▶ [GOAL OF THE EXERCISE]: Search the listing below for the word "AGENTS" and return each line that contains it.

▶ [MATERIAL SUPPLIED]:

########################################

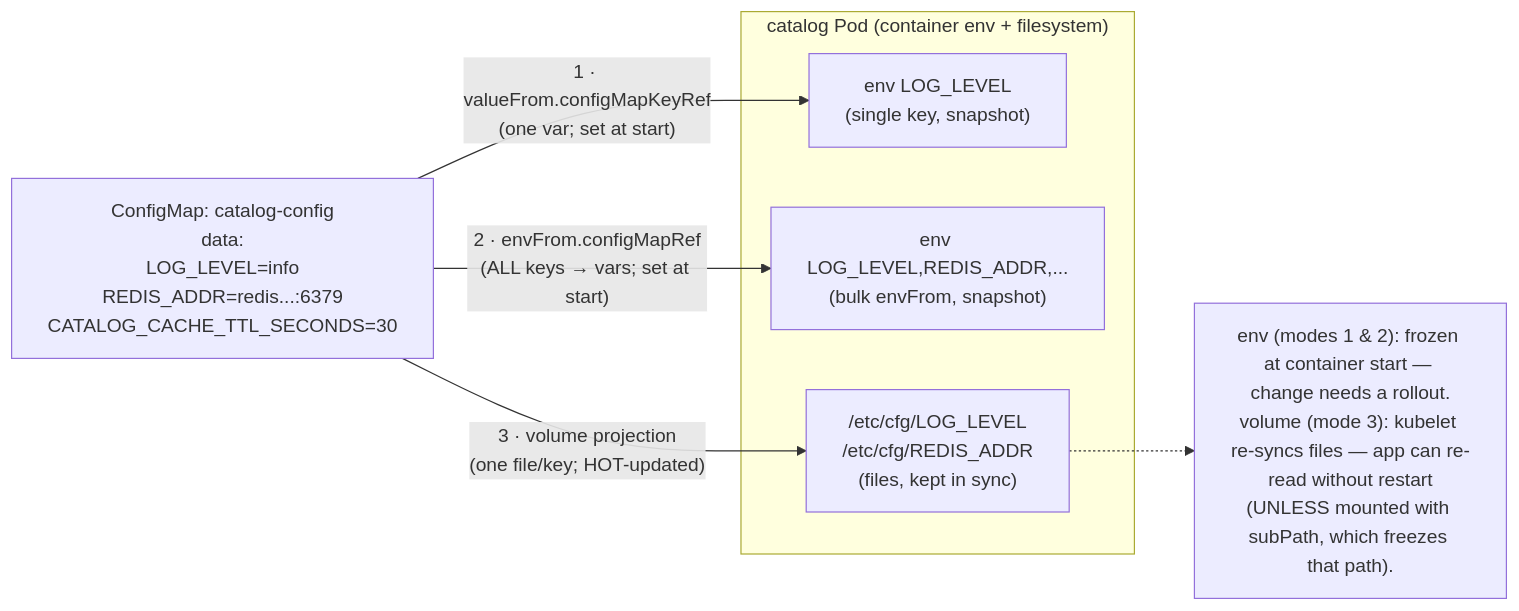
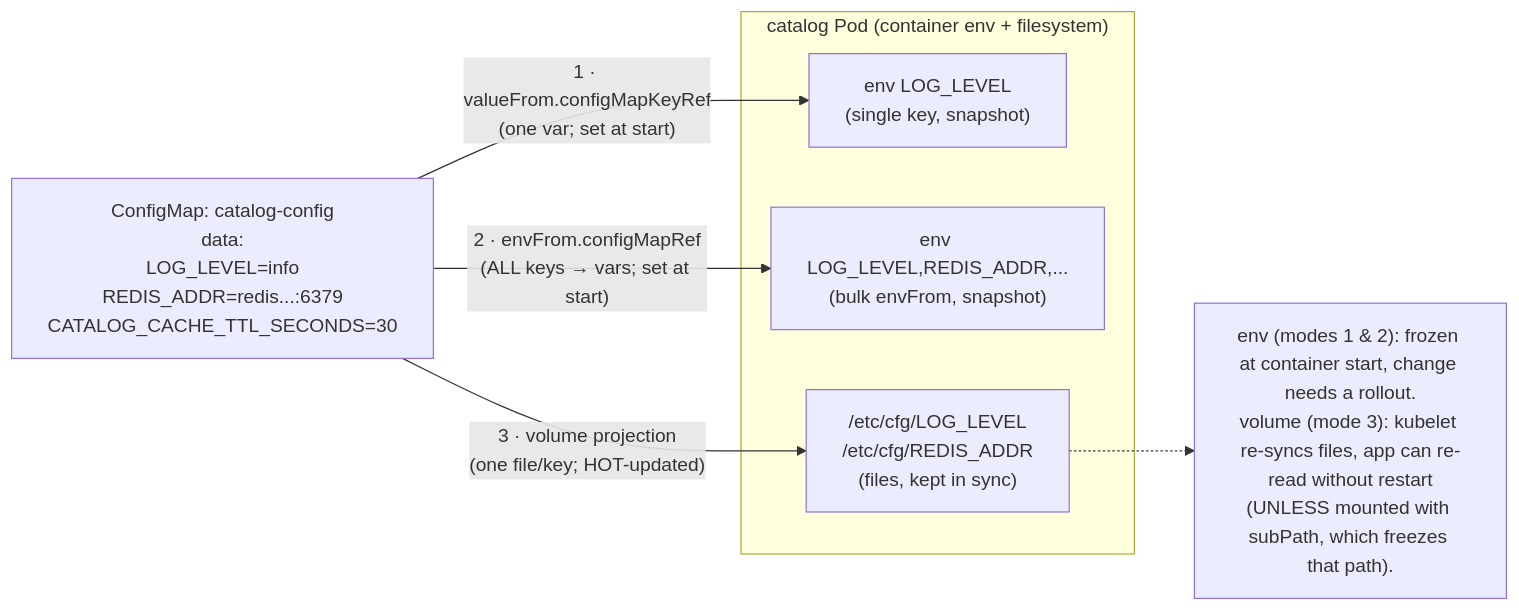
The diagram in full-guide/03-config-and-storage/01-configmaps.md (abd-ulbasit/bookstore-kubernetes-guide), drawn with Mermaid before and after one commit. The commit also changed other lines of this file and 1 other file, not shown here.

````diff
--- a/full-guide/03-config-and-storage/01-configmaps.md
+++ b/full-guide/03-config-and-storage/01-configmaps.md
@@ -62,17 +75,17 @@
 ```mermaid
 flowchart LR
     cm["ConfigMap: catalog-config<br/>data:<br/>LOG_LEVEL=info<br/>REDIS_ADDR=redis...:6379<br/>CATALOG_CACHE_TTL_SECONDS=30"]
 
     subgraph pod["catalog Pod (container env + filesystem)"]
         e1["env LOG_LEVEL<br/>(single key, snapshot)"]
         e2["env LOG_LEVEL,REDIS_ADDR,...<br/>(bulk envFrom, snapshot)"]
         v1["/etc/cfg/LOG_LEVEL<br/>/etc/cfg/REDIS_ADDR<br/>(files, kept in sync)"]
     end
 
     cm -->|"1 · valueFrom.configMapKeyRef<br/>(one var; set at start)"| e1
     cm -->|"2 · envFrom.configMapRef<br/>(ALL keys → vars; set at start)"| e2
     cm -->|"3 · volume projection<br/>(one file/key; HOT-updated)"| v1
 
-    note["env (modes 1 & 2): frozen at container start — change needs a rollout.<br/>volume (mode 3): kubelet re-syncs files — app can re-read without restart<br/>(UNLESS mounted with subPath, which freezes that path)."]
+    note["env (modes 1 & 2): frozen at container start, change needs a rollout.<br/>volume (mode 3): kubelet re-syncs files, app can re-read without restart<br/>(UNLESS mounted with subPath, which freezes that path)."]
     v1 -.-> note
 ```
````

########################################

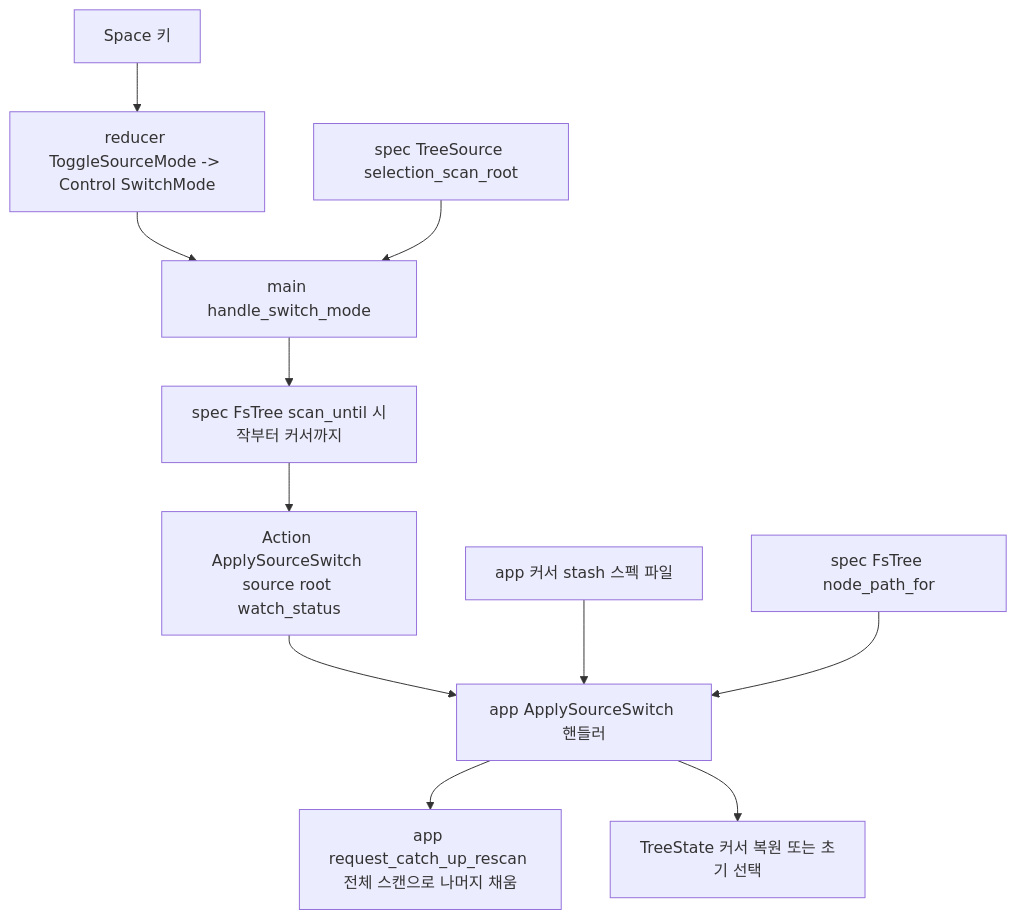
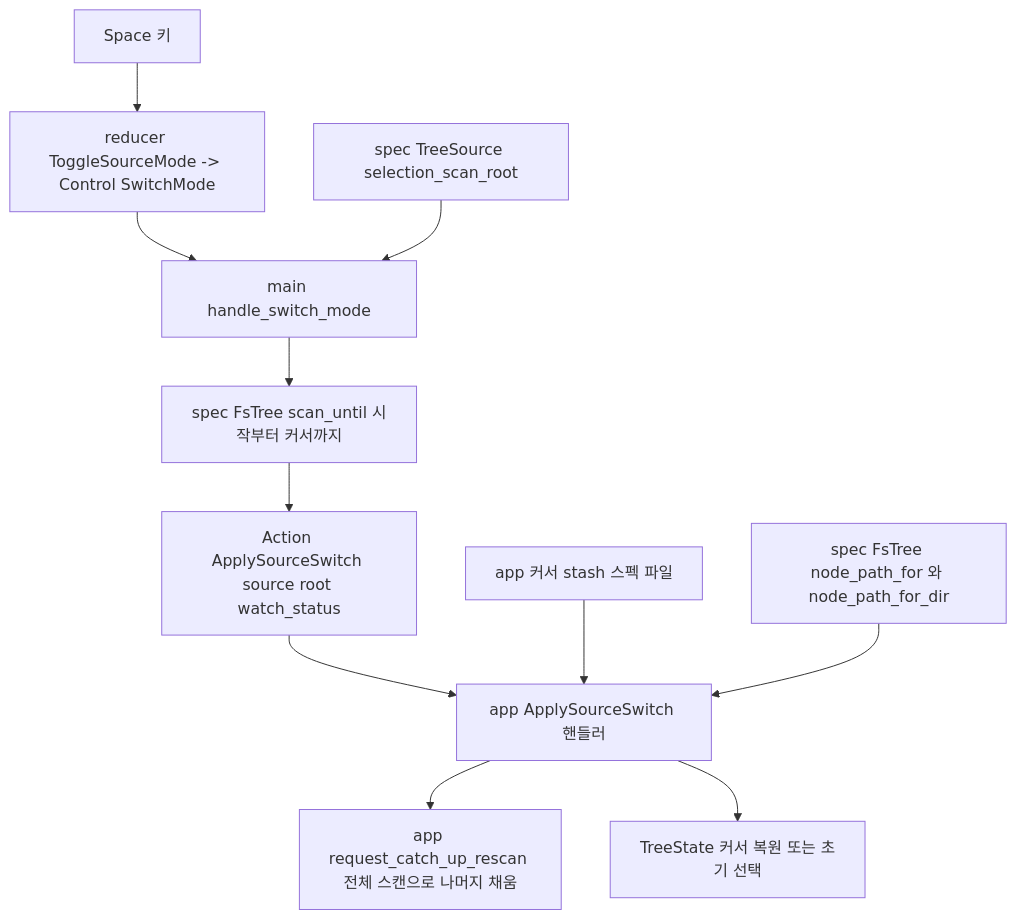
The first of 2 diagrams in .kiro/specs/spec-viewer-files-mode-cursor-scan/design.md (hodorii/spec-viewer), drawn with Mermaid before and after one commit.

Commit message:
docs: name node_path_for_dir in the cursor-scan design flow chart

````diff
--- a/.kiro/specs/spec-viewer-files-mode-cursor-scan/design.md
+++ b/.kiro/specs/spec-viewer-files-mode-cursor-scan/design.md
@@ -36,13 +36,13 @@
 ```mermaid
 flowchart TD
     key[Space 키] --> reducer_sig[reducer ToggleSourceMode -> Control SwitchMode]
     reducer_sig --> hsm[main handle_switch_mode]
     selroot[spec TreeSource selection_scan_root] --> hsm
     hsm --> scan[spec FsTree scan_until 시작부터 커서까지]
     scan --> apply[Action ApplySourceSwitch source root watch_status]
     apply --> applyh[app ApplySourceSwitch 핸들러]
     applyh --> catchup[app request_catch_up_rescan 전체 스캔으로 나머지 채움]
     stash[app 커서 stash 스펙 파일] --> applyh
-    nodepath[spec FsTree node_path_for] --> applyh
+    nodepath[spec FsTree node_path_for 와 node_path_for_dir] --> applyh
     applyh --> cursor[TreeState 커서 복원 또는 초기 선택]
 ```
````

########################################

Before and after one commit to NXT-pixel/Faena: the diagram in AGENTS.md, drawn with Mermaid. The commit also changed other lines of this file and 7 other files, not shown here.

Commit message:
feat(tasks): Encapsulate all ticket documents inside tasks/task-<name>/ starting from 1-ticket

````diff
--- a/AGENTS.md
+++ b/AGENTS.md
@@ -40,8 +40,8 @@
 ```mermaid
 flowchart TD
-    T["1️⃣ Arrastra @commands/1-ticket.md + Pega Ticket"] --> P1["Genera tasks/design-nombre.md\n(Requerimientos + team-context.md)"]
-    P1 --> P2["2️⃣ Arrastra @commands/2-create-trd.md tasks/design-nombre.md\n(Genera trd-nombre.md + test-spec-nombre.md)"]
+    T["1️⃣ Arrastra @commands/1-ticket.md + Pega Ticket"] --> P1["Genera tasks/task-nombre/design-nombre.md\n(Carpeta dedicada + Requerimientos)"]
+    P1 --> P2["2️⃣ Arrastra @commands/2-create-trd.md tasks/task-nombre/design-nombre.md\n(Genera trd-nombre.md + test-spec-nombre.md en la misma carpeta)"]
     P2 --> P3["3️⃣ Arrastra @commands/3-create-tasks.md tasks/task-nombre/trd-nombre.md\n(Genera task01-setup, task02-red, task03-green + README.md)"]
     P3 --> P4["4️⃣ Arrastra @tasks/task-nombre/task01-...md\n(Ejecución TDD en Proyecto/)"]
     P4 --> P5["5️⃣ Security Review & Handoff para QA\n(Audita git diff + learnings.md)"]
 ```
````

########################################

▶ [WRITTEN SOLUTION]:
Before and after one commit to NXT-pixel/Faena: the diagram in AGENTS.md, drawn with Mermaid. The commit also changed other lines of this file and 7 other files, not shown here.
--- a/AGENTS.md
+++ b/AGENTS.md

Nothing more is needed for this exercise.